“Sluggish?” O’Reilly suggested with a grin.
Moans glared at him. Puns were his thing, and he hated competition.
“The problem is, Captain,” the Crudi exclaimed, “it’s her mating season. She’s never mated before, so she is out of control. She has already eaten half of my crew.”
“How do Flurges mate?” Crickit asked, afraid to ask.
“They eat their mates whole, then extract the necessary genetic material from the body as they absorb it. She will continue until she finds male genes. You are the only males on the ship.”
The three men went a little pale. Spork was already pale because he was, after all, vulcanised.
“Are you armed?” she asked
“Of course.” Crickit pulled his fazer out. “It’s designed to confuse an enemy. We’re not allowed to carry anything more dangerous.”
“Ah, I see,” the Crudi said. “Frienderation rules, of course.”
“No,” Crickit replied. “We’re just too trigger-happy and like shooting things.”
They walked down the corridor together, towards the sounds of screaming.
Suddenly, their noses were assaulted by the stench of rotting cabbage, which overwhelmed the overall miasma of patchouli and lavender.
“I believe those are the pheromones of the Flurge species,” Spork declared.
At that moment, the creature slurped around the corner, holding a Crudi in each of her two main pseudopods.
As soon as she saw them, she let out a complex, multi-toned screech.
“Males,” she screamed. “There are males on board. Come to Mummy-to-be!”
They all began firing their fazers, but to no avail. The Flurge was simply too big and too crazed to be disconcerted by anything.
She rushed towards them as they began to back away.
O’Reilly wasn’t looking where he was going, so he tripped over a neatly piled stack of soft wipes. He sprawled on his back as the others continued to run.
The Flurge was on him in a moment. The pseudopods shot out and grabbed him, dragged him upright, and pulled him up to the front of her bulk.
“Male, yummy,” the creature said.
The front opened up into a huge orifice, which engulfed the unfortunate crewman.
He disappeared with a cut-off scream.
Immediately, the Flurge sagged against the wall and began humming to herself in a basso profundo voice, eyestalks half-closed with a sated look.
Crickit led the rest of them back to her.

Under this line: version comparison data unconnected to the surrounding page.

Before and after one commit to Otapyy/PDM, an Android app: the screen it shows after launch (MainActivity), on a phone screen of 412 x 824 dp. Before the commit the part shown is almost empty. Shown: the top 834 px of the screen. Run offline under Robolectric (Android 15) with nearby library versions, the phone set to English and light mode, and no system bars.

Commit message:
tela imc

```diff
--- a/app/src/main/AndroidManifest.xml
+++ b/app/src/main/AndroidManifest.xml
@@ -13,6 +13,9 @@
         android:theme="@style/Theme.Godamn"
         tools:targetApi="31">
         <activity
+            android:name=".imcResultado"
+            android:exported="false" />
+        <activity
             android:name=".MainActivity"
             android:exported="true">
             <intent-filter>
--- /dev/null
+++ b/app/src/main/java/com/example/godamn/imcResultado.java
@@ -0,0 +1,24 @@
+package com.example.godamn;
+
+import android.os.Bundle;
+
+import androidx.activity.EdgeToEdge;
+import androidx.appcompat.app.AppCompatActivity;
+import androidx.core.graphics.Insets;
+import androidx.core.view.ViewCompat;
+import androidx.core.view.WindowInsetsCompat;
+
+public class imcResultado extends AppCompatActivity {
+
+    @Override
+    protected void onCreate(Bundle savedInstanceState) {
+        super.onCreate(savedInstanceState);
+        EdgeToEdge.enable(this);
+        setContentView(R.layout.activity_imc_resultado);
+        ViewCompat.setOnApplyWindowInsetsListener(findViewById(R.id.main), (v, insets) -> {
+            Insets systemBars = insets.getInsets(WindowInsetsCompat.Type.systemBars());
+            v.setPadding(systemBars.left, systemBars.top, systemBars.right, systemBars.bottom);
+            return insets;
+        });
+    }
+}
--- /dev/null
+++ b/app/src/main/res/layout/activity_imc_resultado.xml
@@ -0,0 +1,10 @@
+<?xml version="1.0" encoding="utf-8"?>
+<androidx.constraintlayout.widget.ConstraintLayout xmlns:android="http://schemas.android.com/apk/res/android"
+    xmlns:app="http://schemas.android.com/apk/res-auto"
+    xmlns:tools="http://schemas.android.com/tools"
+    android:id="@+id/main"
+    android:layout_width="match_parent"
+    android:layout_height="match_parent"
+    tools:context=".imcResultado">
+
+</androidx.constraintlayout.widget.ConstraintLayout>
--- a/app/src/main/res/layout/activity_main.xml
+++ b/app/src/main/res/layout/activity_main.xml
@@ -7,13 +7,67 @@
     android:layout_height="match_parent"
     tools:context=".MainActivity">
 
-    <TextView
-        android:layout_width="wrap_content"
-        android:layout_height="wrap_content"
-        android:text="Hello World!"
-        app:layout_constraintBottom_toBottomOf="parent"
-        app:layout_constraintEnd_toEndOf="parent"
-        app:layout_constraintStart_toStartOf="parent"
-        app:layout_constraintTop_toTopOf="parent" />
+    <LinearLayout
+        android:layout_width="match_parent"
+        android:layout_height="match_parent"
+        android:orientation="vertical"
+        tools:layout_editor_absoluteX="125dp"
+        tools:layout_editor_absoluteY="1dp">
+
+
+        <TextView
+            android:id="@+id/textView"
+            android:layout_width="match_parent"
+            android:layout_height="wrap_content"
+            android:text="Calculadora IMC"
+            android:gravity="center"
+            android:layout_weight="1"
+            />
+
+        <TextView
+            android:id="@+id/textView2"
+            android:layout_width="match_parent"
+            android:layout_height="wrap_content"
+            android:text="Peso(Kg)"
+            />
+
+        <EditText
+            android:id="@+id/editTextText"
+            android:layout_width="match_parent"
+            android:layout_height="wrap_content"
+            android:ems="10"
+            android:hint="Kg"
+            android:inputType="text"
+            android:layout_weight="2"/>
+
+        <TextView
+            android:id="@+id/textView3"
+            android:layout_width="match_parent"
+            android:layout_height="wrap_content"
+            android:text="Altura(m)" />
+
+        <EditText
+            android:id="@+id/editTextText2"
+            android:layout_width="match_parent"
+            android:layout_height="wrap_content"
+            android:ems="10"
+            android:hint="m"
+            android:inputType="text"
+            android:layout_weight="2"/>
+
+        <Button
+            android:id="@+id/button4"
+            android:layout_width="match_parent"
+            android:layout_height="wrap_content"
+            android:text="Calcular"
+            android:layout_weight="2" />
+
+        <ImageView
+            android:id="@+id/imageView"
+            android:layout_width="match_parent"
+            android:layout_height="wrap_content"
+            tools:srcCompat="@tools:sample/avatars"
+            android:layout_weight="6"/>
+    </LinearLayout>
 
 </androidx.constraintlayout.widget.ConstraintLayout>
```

“Is she safe now?” he asked the Crudi captain.
“Yes, but I think her groom might be a little upset that he will not be the one to be eaten on his marriage night.”

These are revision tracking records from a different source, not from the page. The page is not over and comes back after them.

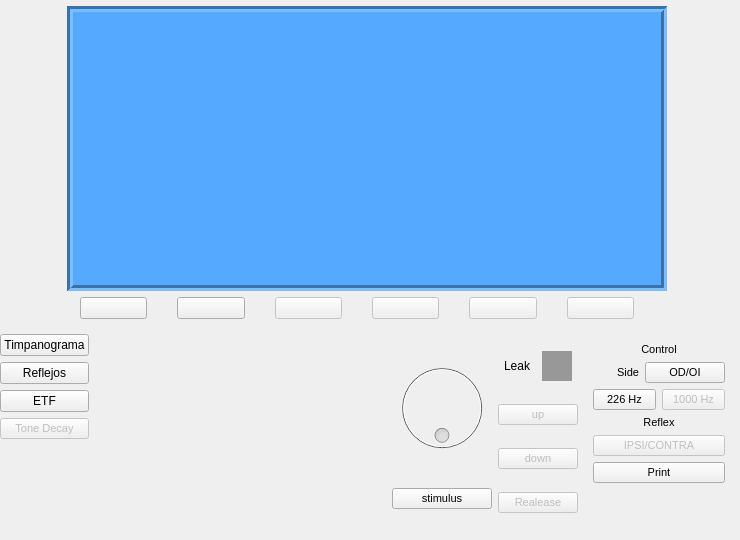
The window that resources/UI/Z_control.ui (Debaq/LabSim) describes before a commit, drawn with Qt 5.
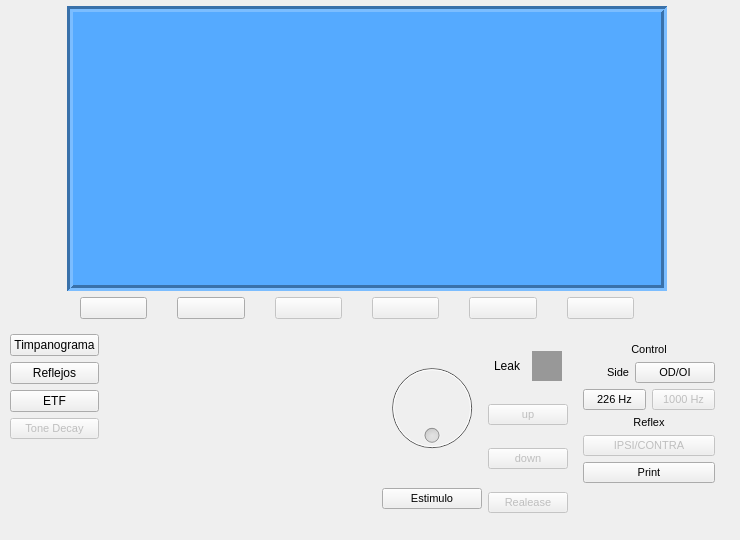
The same window after the commit.

Commit message:
Agrega shortcuts de teclado al impedanciómetro y corrige stepping de la perilla
W/S mueven la perilla en pasos de 5 (SliderSingleStepSub/Add, QDial no tiene
stepUp/stepDown). Perilla con tracking activo para feedback inmediato sin
soltar. V dispara el estímulo, todos los shortcuts con autoRepeat desactivado
para que mantener la tecla presionada cuente como una sola acción. Botón
"stimulus" renombrado a "Estimulo".

Diff of the .ui file:
```diff
--- a/resources/UI/Z_control.ui
+++ b/resources/UI/Z_control.ui
@@ -213,13 +213,13 @@
      </property>
      <layout class="QHBoxLayout" name="horizontalLayout_3">
       <property name="leftMargin">
-       <number>0</number>
+       <number>10</number>
       </property>
       <property name="topMargin">
        <number>0</number>
       </property>
       <property name="rightMargin">
-       <number>0</number>
+       <number>10</number>
       </property>
       <property name="bottomMargin">
        <number>0</number>
@@ -363,7 +363,7 @@
            </font>
           </property>
           <property name="text">
-           <string>stimulus</string>
+           <string>Estimulo</string>
           </property>
          </widget>
         </item>
```
The commit also changes 2 other files.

Moans was eyeing the creature.
“You said this one had never mated before. Is that right?”
“Yet, it is,” the Crudi chirped.
“And I believe that this is the first time Humanity and Flurge have met.”
“I think you may be right, doctor,” Spork said.
“In that case, Captain, you could say that he has baldly gone where no man has gone before.”